Cut To The Chase….

I had an ex-marine sales manager who loved this phrase. Not hard to believe considering his military background. You don’t hear this phrase much anymore , which is too bad because it would probably shorten the life of a lot of politicians, salespeople, heads of companies.

In the military (I was in the Army) there is a reason for cut to the chase. In combat you don’t have time to screw around with long-winded explanations. When a senior commanding officer dresses down a junior officer the CO is not looking for a dissertation on why the Lieutenant screwed up. There are too many people in this world that are verbally boring. Their theory is why not use 1000 words to explain something vs. 100. They’re after nuances, they don’t want to hurt someone’s feelings by being too abrupt, they want to make sure that the listener is clear about their meaning. (You can be just as clear with two sentences vs. twenty.)

If you have the stomach for it listen to congressional hearings and you will be rewarded with the verbal dancing between the senators and those being questioned. And if you want another stomach turner think back to Clinton’s verbal charade when answering questions about Monica Lewinski. (Republicans are just as bad, lest you think I’m picking on the liberals.)

Here is one man’s reason why cutting to the chase has become extinct. No one wants to be ACCOUNTABLE! When was the last time you heard “I screwed up.” Or, “I wasn’t clear enough with my instructions and that’s why….” And if you don’t have the faintest clue why something got screwed up just say “I don’t know but I’ll find out.”
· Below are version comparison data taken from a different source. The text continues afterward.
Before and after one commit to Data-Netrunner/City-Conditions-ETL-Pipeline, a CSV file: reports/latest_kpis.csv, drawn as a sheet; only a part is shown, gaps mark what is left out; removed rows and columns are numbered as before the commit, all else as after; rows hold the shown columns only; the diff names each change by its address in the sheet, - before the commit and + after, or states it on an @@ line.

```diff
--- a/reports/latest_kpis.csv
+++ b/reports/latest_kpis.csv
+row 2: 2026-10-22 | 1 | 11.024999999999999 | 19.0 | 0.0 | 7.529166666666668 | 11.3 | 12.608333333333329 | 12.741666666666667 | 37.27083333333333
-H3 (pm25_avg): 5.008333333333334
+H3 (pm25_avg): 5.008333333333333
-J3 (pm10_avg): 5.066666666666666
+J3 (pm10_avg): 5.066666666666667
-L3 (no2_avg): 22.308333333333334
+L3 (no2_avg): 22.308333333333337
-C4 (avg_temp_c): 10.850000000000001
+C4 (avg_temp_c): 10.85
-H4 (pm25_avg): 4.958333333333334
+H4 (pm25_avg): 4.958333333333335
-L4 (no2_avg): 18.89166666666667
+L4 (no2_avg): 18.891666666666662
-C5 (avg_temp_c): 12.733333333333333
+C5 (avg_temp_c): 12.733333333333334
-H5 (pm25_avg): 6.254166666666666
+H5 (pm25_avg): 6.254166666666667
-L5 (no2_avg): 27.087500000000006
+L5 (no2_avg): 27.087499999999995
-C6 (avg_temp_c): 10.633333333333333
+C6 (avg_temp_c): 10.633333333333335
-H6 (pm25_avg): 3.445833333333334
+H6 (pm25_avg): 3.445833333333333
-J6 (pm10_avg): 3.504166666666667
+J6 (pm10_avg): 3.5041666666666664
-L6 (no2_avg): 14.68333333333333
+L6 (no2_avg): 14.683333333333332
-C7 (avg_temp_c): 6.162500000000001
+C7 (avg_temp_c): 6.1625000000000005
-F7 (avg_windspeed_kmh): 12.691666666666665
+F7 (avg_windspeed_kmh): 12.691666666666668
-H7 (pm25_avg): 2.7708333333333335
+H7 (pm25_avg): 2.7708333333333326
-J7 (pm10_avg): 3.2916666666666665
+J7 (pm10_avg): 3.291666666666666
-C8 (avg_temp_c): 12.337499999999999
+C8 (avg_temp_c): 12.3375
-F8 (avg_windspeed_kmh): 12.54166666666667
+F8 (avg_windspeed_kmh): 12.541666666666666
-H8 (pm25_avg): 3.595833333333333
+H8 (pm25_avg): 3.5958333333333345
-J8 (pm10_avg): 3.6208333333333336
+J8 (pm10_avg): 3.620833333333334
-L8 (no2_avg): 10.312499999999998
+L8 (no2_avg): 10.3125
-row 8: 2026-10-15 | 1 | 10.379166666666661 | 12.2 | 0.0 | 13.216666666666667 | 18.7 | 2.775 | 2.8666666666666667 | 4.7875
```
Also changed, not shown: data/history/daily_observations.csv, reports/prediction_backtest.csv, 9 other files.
I’d like to see the following words or phrases removed from all communication:

  • Maybe
  • It all depends
  • I wasn’t responsible
  • If at all possible
  • There were other factors involved
  • I wasn’t aware

There are hundreds of these phrases that confuse and needlessly lengthen the time it takes to  communicate. Regardless of who is communicating-be succinct, to the point, and truthful. (Wouldn’t it be nice if someone from the BP rig came forward with the truth?)

As a country we have forgotten how to be forthright with our questions, statements, and answers. Political correctness has become the rule for communication. Don’t you think it’s time to temper the PC concept a bit? I’m not suggesting that we verbally maim, disabuse, or cut people to shreds. But let’s call an event or situation what it is and not do the verbal two-step.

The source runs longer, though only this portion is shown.